* **MATERIALS PROVIDED**:
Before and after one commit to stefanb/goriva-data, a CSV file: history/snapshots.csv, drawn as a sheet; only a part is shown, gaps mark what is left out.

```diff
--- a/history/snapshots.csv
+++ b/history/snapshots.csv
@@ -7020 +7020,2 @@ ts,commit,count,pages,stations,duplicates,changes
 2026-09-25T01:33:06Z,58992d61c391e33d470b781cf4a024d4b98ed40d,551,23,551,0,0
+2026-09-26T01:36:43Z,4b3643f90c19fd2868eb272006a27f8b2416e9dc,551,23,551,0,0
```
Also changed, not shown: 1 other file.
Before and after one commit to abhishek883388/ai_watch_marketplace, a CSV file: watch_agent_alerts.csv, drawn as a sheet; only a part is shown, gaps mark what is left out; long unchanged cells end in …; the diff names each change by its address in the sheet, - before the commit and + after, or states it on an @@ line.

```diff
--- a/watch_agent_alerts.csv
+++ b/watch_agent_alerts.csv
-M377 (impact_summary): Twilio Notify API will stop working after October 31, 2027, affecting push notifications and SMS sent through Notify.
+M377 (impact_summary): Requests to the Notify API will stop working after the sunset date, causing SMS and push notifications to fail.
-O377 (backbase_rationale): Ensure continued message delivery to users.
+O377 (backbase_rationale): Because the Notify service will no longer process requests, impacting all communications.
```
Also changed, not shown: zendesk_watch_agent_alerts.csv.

* **WHAT NEEDS TO BE DONE**:
Print out every record, character for character.

* **RESPONSE TO THIS TASK**:
Before and after one commit to stefanb/goriva-data, a CSV file: history/snapshots.csv, drawn as a sheet; only a part is shown, gaps mark what is left out.

```diff
--- a/history/snapshots.csv
+++ b/history/snapshots.csv
@@ -7020 +7020,2 @@ ts,commit,count,pages,stations,duplicates,changes
 2026-09-25T01:33:06Z,58992d61c391e33d470b781cf4a024d4b98ed40d,551,23,551,0,0
+2026-09-26T01:36:43Z,4b3643f90c19fd2868eb272006a27f8b2416e9dc,551,23,551,0,0
```
Also changed, not shown: 1 other file.
Before and after one commit to abhishek883388/ai_watch_marketplace, a CSV file: watch_agent_alerts.csv, drawn as a sheet; only a part is shown, gaps mark what is left out; long unchanged cells end in …; the diff names each change by its address in the sheet, - before the commit and + after, or states it on an @@ line.

```diff
--- a/watch_agent_alerts.csv
+++ b/watch_agent_alerts.csv
-M377 (impact_summary): Twilio Notify API will stop working after October 31, 2027, affecting push notifications and SMS sent through Notify.
+M377 (impact_summary): Requests to the Notify API will stop working after the sunset date, causing SMS and push notifications to fail.
-O377 (backbase_rationale): Ensure continued message delivery to users.
+O377 (backbase_rationale): Because the Notify service will no longer process requests, impacting all communications.
```
Also changed, not shown: zendesk_watch_agent_alerts.csv.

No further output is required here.